■ ACTION ITEM ■
Wherever an image appears in the data, omit it and copy all the remaining text word for word.

■ Web interface edit records ■
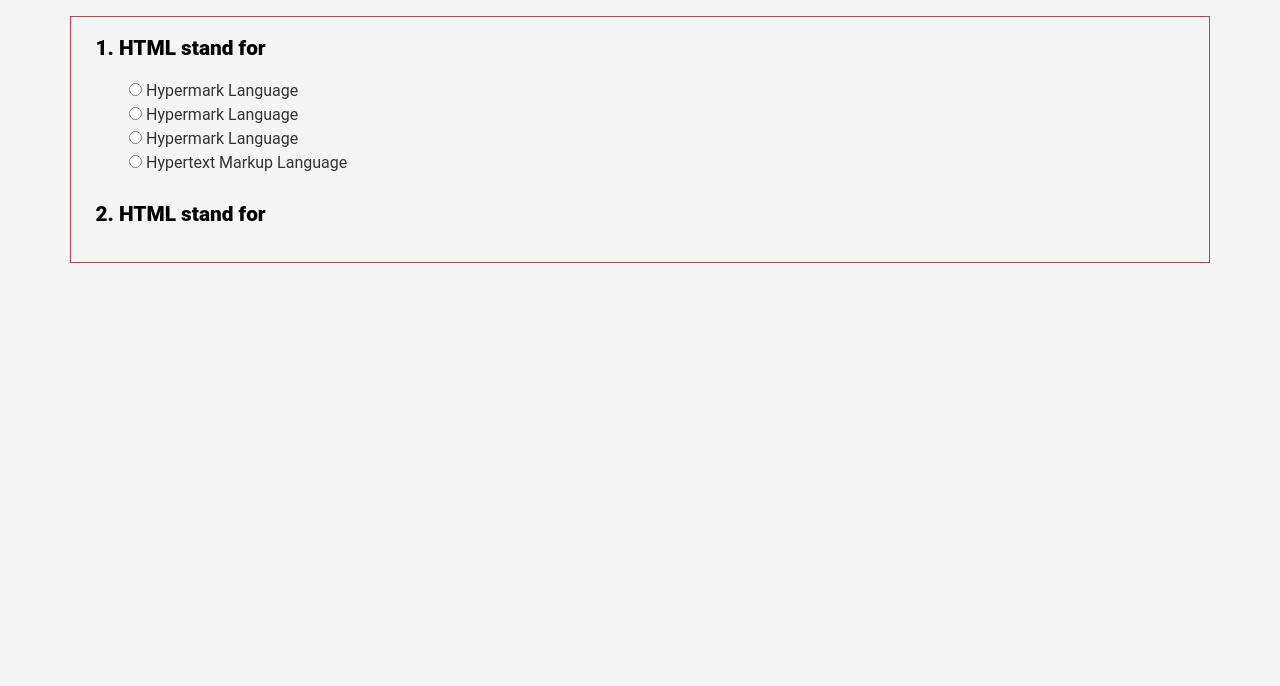
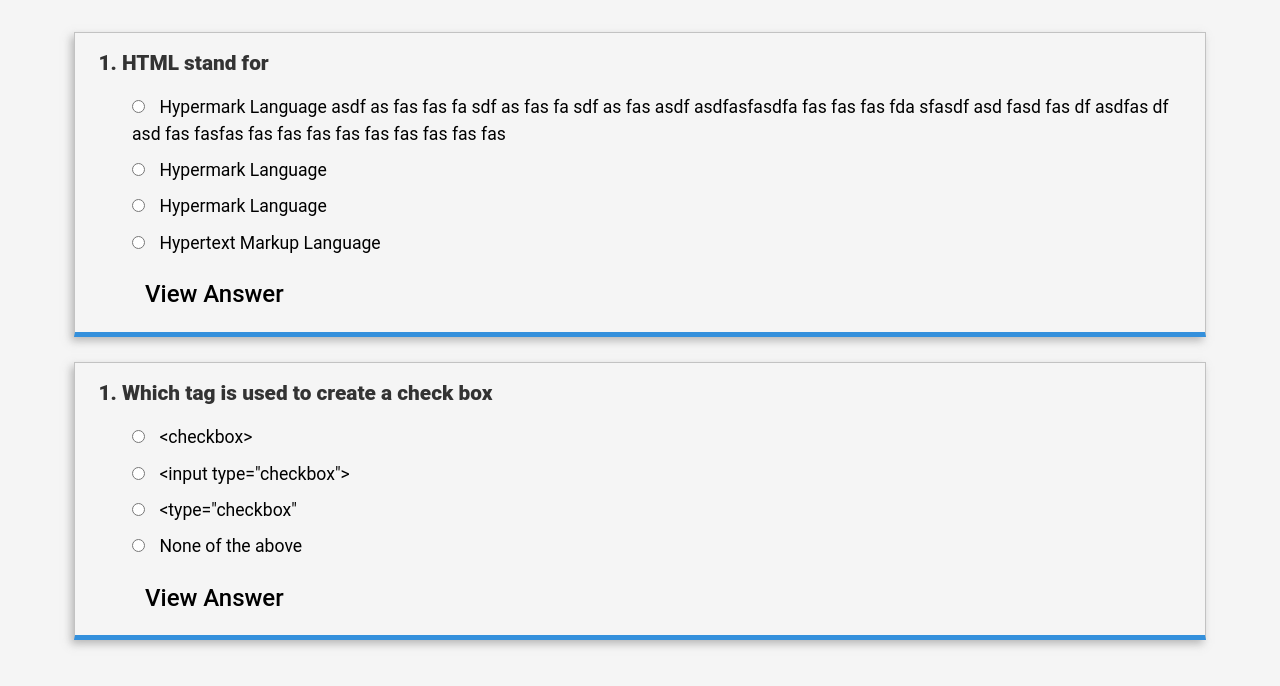
Before and after one commit to Aayushbasnet/Quiz-MCQ-frontend, a plain HTML site: page index.html in a window 1280 px wide. Drawn offline with nearby package versions, Linux system fonts and the light colour scheme.

Commit message:
mcq card added. Border and shadow added

```diff
--- a/index.css
+++ b/index.css
@@ -10,20 +10,36 @@ body {
     font-size: 16px;
     margin: 0;
     padding: 0;
-    color: #333333;
+    color: #000000;
 }
 
 .question li{
     font-size: 1.3em;
     font-weight: 800;
-    color: #000000;
+    color: #333333;
     margin-bottom: 15px;
 }
 
-.options ul {
+.option-list ul {
     padding-left: 10px;
 }
 
-.options ul li{
+.option-list ul li{
     list-style-type: none;
+    font-size: 1.1em;
+    font-weight: 600;
 }
+
+.option{
+    margin-bottom: 10px;
+}
+
+.mcq-card{
+    height: auto;
+    padding: 15px;
+    margin-bottom: 25px;
+    border: 1px solid #aaaa;
+    -webkit-box-shadow: -3px 4px 8px 0px rgba(125,125,125,0.5);
+    box-shadow: -3px 4px 8px 0px rgba(125,125,125,0.5);
+    border-bottom: 5px solid #3490dc;
+}
--- a/index.html
+++ b/index.html
@@ -10,49 +10,83 @@
     <link rel="stylesheet" href="index.css">
 </head>
 <body>
-    <div class="container mt-3 border border-danger p-3">
+    <div class="container mt-3 p-3">
         <form action="">
             <div class="row">
-                <div class="mcq pl-2">
+                <div class="mcq-card">
                     <ol>
                         <div class="question">
                             <li>HTML stand for </li>
                         </div>
-                        <div class="options mb-4">
+                        <div class="option-list mb-4">
                             <ul>
                                 <li>
                                     <div class="option">
                                         <input type="radio" id="answer" name="exam_question" value="Hypermark_Language">
-                                        <label for="answer">Hypermark Language</label><br>
+                                        <span style="margin : 0 10px;">Hypermark Language asdf as fas fas fa sdf as fas fa sdf as fas asdf asdfasfasdfa fas fas fas fda sfasdf asd fasd fas df asdfas df asd fas fasfas fas fas fas fas fas fas fas fas fas </span><br>
                                     </div>
                                 </li>
                                 <li>
                                     <div class="option">
                                         <input type="radio" id="answer" name="exam_question" value="Hypermix_language">
-                                        <label for="answer">Hypermark Language</label><br>
+                                        <span style="margin : 0 10px;">Hypermark Language</span><br>
                                     </div>
                                 </li>
                                 <li>
                                     <div class="option">
                                         <input type="radio" id="answer" name="exam_question" value="Hypermark Language">
-                                        <label for="answer">Hypermark Language</label><br>
+                                        <span style="margin : 0 10px;">Hypermark Language</span><br>
                                     </div>
                                 </li>
                                 <li>
                                     <div class="option">
                                         <input type="radio" id="answer" name="exam_question" value="Hypertext_Markup_Language">
-                                        <label for="answer">Hypertext Markup Language</label><br>
+                                        <span style="margin : 0 10px;">Hypertext Markup Language</span><br>
                                     </div>
                                 </li>
                             </ul>
                         </div>
-                        <!-- question 2 -->
+                    </ol>
+                    <h4 style="margin-left: 5%;">View Answer</h4>
+                </div>
+
+                <!-- question 2 -->
+                <div class="mcq-card">
+                    <ol>
                         <div class="question">
-                            <li>HTML stand for </li>
+                            <li> Which tag is used to create a check box </li>
                         </div>
-                </ol>
+                        <div class="option-list mb-4">
+                            <ul>
+                                <li>
+                                    <div class="option">
+                                        <input type="radio" id="answer" name="exam_question" value="<checkbox>">
+                                        <span style="margin : 0 10px;">&lt;checkbox&gt;</span><br>
+                                    </div>
+                                </li>
+                                <li>
+                                    <div class="option">
+                                        <input type="radio" id="answer" name="exam_question" value='<input type="checkbox">'>
+                                        <span style="margin : 0 10px;">&lt;input type="checkbox"&gt;</span><br>
+                                    </div>
+                                </li>
+                                <li>
+                                    <div class="option">
+                                        <input type="radio" id="answer" name="exam_question" value='<type="checkbox"'>
+                                        <span style="margin : 0 10px;">&lt;type="checkbox"</span><br>
+                                    </div>
+                                </li>
+                                <li>
+                                    <div class="option">
+                                        <input type="radio" id="answer" name="exam_question" value="None of the above">
+                                        <span style="margin : 0 10px;">None of the above</span><br>
+                                    </div>
+                                </li>
+                            </ul>
+                        </div>
+                    </ol>
+                    <h4 style="margin-left: 5%;">View Answer</h4>
                 </div>
-            </div>
         </form>
     </div>
 
```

■ WRITTEN ANSWER ■
Before and after one commit to Aayushbasnet/Quiz-MCQ-frontend, a plain HTML site: page index.html in a window 1280 px wide. Drawn offline with nearby package versions, Linux system fonts and the light colour scheme.

Commit message:
mcq card added. Border and shadow added

```diff
--- a/index.css
+++ b/index.css
@@ -10,20 +10,36 @@ body {
     font-size: 16px;
     margin: 0;
     padding: 0;
-    color: #333333;
+    color: #000000;
 }
 
 .question li{
     font-size: 1.3em;
     font-weight: 800;
-    color: #000000;
+    color: #333333;
     margin-bottom: 15px;
 }
 
-.options ul {
+.option-list ul {
     padding-left: 10px;
 }
 
-.options ul li{
+.option-list ul li{
     list-style-type: none;
+    font-size: 1.1em;
+    font-weight: 600;
 }
+
+.option{
+    margin-bottom: 10px;
+}
+
+.mcq-card{
+    height: auto;
+    padding: 15px;
+    margin-bottom: 25px;
+    border: 1px solid #aaaa;
+    -webkit-box-shadow: -3px 4px 8px 0px rgba(125,125,125,0.5);
+    box-shadow: -3px 4px 8px 0px rgba(125,125,125,0.5);
+    border-bottom: 5px solid #3490dc;
+}
--- a/index.html
+++ b/index.html
@@ -10,49 +10,83 @@
     <link rel="stylesheet" href="index.css">
 </head>
 <body>
-    <div class="container mt-3 border border-danger p-3">
+    <div class="container mt-3 p-3">
         <form action="">
             <div class="row">
-                <div class="mcq pl-2">
+                <div class="mcq-card">
                     <ol>
                         <div class="question">
                             <li>HTML stand for </li>
                         </div>
-                        <div class="options mb-4">
+                        <div class="option-list mb-4">
                             <ul>
                                 <li>
                                     <div class="option">
                                         <input type="radio" id="answer" name="exam_question" value="Hypermark_Language">
-                                        <label for="answer">Hypermark Language</label><br>
+                                        <span style="margin : 0 10px;">Hypermark Language asdf as fas fas fa sdf as fas fa sdf as fas asdf asdfasfasdfa fas fas fas fda sfasdf asd fasd fas df asdfas df asd fas fasfas fas fas fas fas fas fas fas fas fas </span><br>
                                     </div>
                                 </li>
                                 <li>
                                     <div class="option">
                                         <input type="radio" id="answer" name="exam_question" value="Hypermix_language">
-                                        <label for="answer">Hypermark Language</label><br>
+                                        <span style="margin : 0 10px;">Hypermark Language</span><br>
                                     </div>
                                 </li>
                                 <li>
                                     <div class="option">
                                         <input type="radio" id="answer" name="exam_question" value="Hypermark Language">
-                                        <label for="answer">Hypermark Language</label><br>
+                                        <span style="margin : 0 10px;">Hypermark Language</span><br>
                                     </div>
                                 </li>
                                 <li>
                                     <div class="option">
                                         <input type="radio" id="answer" name="exam_question" value="Hypertext_Markup_Language">
-                                        <label for="answer">Hypertext Markup Language</label><br>
+                                        <span style="margin : 0 10px;">Hypertext Markup Language</span><br>
                                     </div>
                                 </li>
                             </ul>
                         </div>
-                        <!-- question 2 -->
+                    </ol>
+                    <h4 style="margin-left: 5%;">View Answer</h4>
+                </div>
+
+                <!-- question 2 -->
+                <div class="mcq-card">
+                    <ol>
                         <div class="question">
-                            <li>HTML stand for </li>
+                            <li> Which tag is used to create a check box </li>
                         </div>
-                </ol>
+                        <div class="option-list mb-4">
+                            <ul>
+                                <li>
+                                    <div class="option">
+                                        <input type="radio" id="answer" name="exam_question" value="<checkbox>">
+                                        <span style="margin : 0 10px;">&lt;checkbox&gt;</span><br>
+                                    </div>
+                                </li>
+                                <li>
+                                    <div class="option">
+                                        <input type="radio" id="answer" name="exam_question" value='<input type="checkbox">'>
+                                        <span style="margin : 0 10px;">&lt;input type="checkbox"&gt;</span><br>
+                                    </div>
+                                </li>
+                                <li>
+                                    <div class="option">
+                                        <input type="radio" id="answer" name="exam_question" value='<type="checkbox"'>
+                                        <span style="margin : 0 10px;">&lt;type="checkbox"</span><br>
+                                    </div>
+                                </li>
+                                <li>
+                                    <div class="option">
+                                        <input type="radio" id="answer" name="exam_question" value="None of the above">
+                                        <span style="margin : 0 10px;">None of the above</span><br>
+                                    </div>
+                                </li>
+                            </ul>
+                        </div>
+                    </ol>
+                    <h4 style="margin-left: 5%;">View Answer</h4>
                 </div>
-            </div>
         </form>
     </div>
 
```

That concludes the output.